→ WORK TO BE COMPLETED:
Exclude the pictures, then repeat the remaining data exactly.
[[ EXTRACTED INFORMATION open ]]
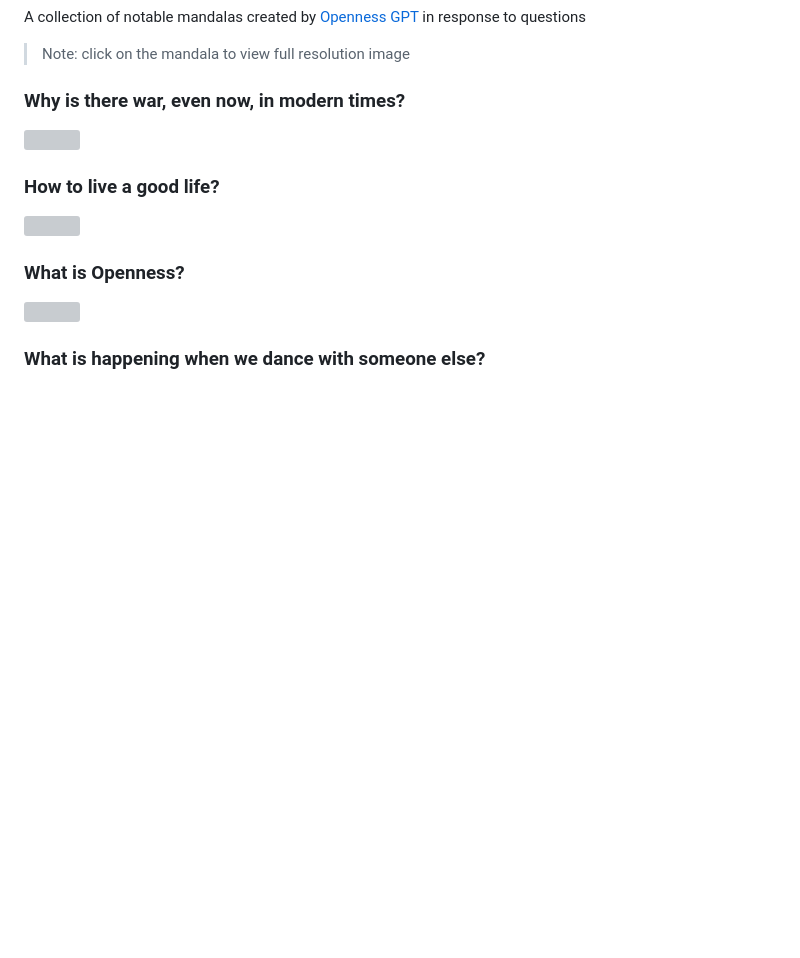
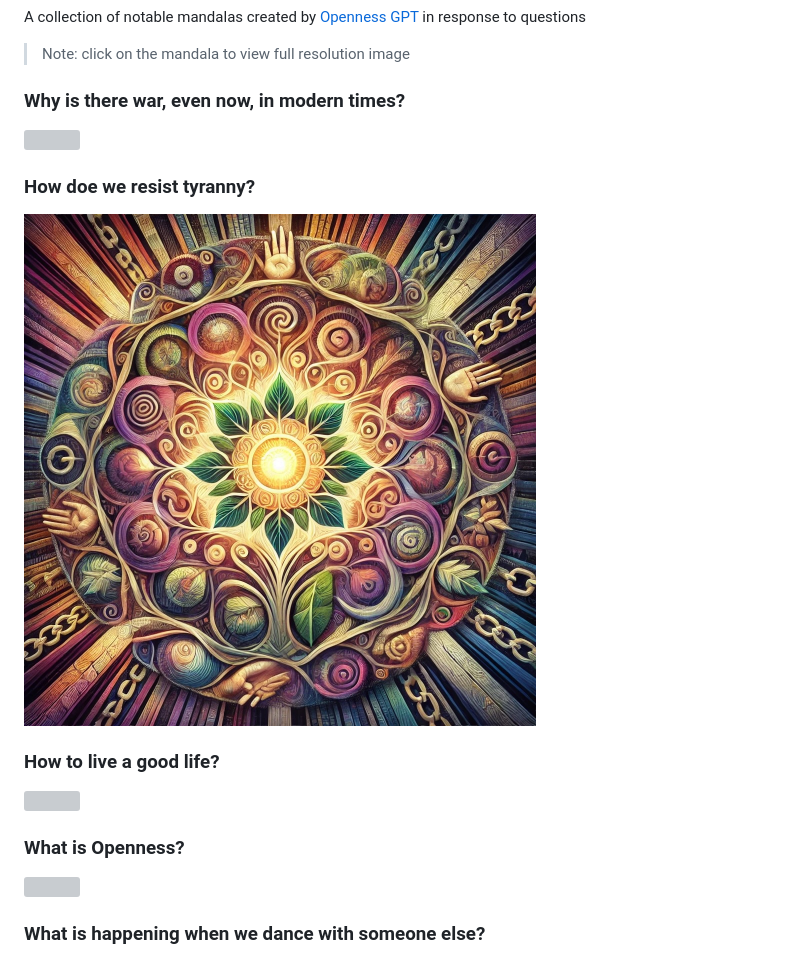
Before and after one commit to lltfm/openness, a Markdown page: works/saltem_hoc/openness_gpt-notable_mandalas.md, the part around the change. Drawn GitHub-style; pictures changed too: images/mandalas/mandala-resist_tyranny.jpg (added); blank space fills up the shorter version; grey boxes are pictures that could not be loaded.

Commit message:
added notable mandala

```diff
--- a/works/saltem_hoc/openness_gpt-notable_mandalas.md
+++ b/works/saltem_hoc/openness_gpt-notable_mandalas.md
@@ -6,6 +6,8 @@ questions
 
 ### Why is there war, even now, in modern times?
 [<img src="../../images/mandalas/mandala-war.jpg" width="512"/>](../../images/mandalas/mandala-war.jpg)
+### How doe we resist tyranny?
+[<img src="../../images/mandalas/mandala-resist_tyranny.jpg" width="512"/>](../../images/mandalas/mandala-resist_tyranny.jpg)
 ### How to live a good life?
 [<img src="../../images/mandalas/mandala-a_good_life.jpg" width="512"/>](../../images/mandalas/mandala-a_good_life.jpg)
 ### What is Openness?
```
[[ EXTRACTED INFORMATION closed ]]
→ TASK ANSWER:
Before and after one commit to lltfm/openness, a Markdown page: works/saltem_hoc/openness_gpt-notable_mandalas.md, the part around the change. Drawn GitHub-style; pictures changed too: images/mandalas/mandala-resist_tyranny.jpg (added); blank space fills up the shorter version; grey boxes are pictures that could not be loaded.

Commit message:
added notable mandala

```diff
--- a/works/saltem_hoc/openness_gpt-notable_mandalas.md
+++ b/works/saltem_hoc/openness_gpt-notable_mandalas.md
@@ -6,6 +6,8 @@ questions
 
 ### Why is there war, even now, in modern times?
 [<img src="../../images/mandalas/mandala-war.jpg" width="512"/>](../../images/mandalas/mandala-war.jpg)
+### How doe we resist tyranny?
+[<img src="../../images/mandalas/mandala-resist_tyranny.jpg" width="512"/>](../../images/mandalas/mandala-resist_tyranny.jpg)
 ### How to live a good life?
 [<img src="../../images/mandalas/mandala-a_good_life.jpg" width="512"/>](../../images/mandalas/mandala-a_good_life.jpg)
 ### What is Openness?
```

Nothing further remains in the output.